29 April 2011, 12:00 PM
Video documentary captures struggle to save salmon on Columbia, Snake rivers

I’ve spent half my life chasing salmon with rod in hand and heart in mouth, but it seems that I am the one who’s been hooked. Enchanted, perhaps, is a better way of describing my love of all things salmon; thus, at 8 p.m. this Sunday, you’ll find me riveted in front of a TV watching the PBS special, Salmon: Running The Gauntlet.

From everything I’ve read and seen, this is one powerful documentary about the Columbia and Snake rivers salmon, and the heroic efforts of those who seek to save them. Shot and written from the point of view of the salmon, it takes you through the life cycle of a fish that faces hostility at every twist and turn of its existence.

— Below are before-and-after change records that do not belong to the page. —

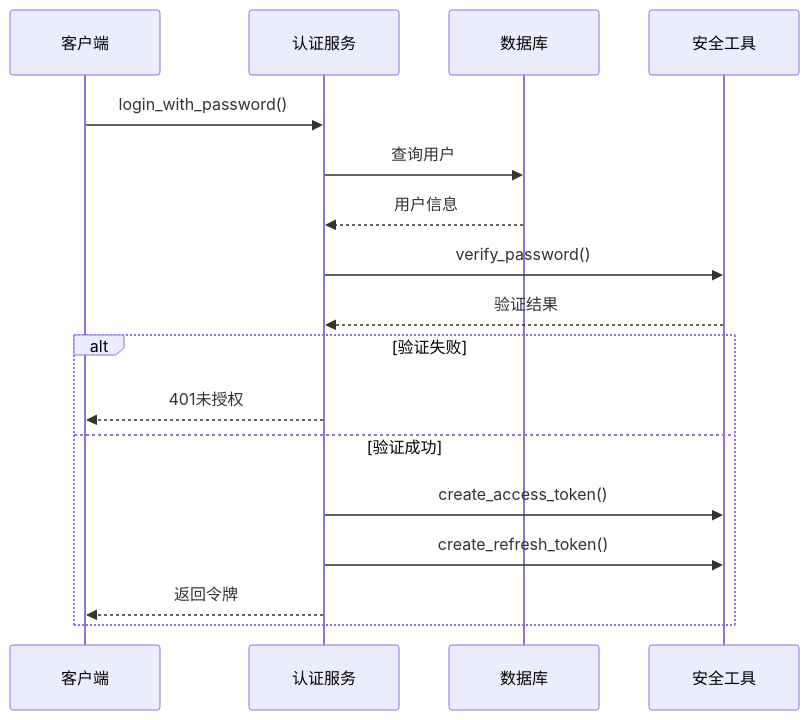
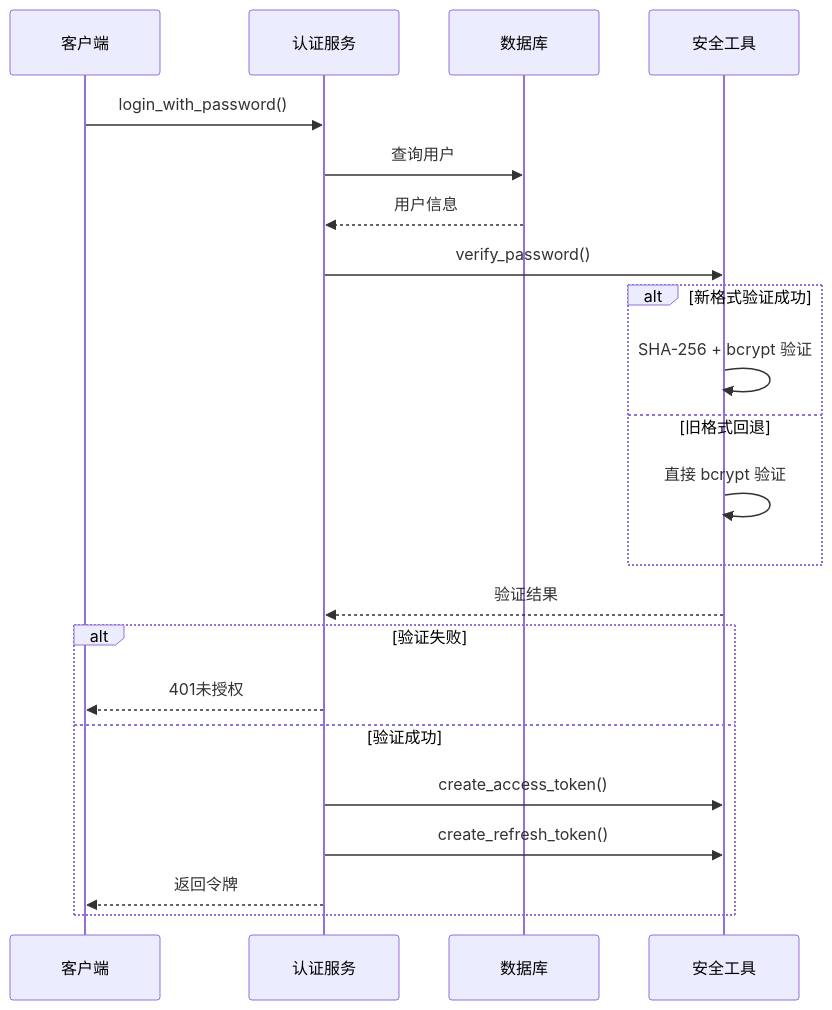
The eighth of 11 diagrams in .qoder/repowiki/zh/content/安全和认证/密码哈希与验证.md (selectzhangyuan/AI-photo-coach), drawn with Mermaid before and after one commit. The commit also changed other lines of this file and 28 other files, not shown here.

````diff
--- a/.qoder/repowiki/zh/content/安全和认证/密码哈希与验证.md
+++ b/.qoder/repowiki/zh/content/安全和认证/密码哈希与验证.md
@@ -288,19 +332,24 @@
 ```mermaid
 sequenceDiagram
 participant Client as 客户端
 participant Service as 认证服务
 participant DB as 数据库
 participant Security as 安全工具
 Client->>Service : login_with_password()
 Service->>DB : 查询用户
 DB-->>Service : 用户信息
 Service->>Security : verify_password()
+alt 新格式验证成功
+Security->>Security : SHA-256 + bcrypt 验证
+else 旧格式回退
+Security->>Security : 直接 bcrypt 验证
+end
 Security-->>Service : 验证结果
 alt 验证失败
 Service-->>Client : 401未授权
 else 验证成功
 Service->>Security : create_access_token()
 Service->>Security : create_refresh_token()
 Service-->>Client : 返回令牌
 end
 ```
````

How any survive is part miracle, and part dedication by the kind of people who surround me here at Earthjustice.  

View Jim McCarthy's blog posts
20 April 2011, 5:40 PM
Fishing groups pitch restoration message during president's visit
King salmon. (Photo: Zureks / Wikimedia)

President Barack Obama came to California on Wednesday on a fundraising blitz, and California's salmon-dependent communities tried a blitz of their own to turn his attention towards protecting the Sacramento River king salmon run. San Francisco Bay Area commercial and sportfishing groups, restaurants and seafood distributors published a half page ad in the San Francisco Chronicle on page A9. Longtime California troller Tom Stickel and his working salmon boat Regina served as spokesmodels for their message.

There’s not much to add to what they had to say to the president, and in the hopes he listens to California’s fishing businesses, it’s worth repeating here: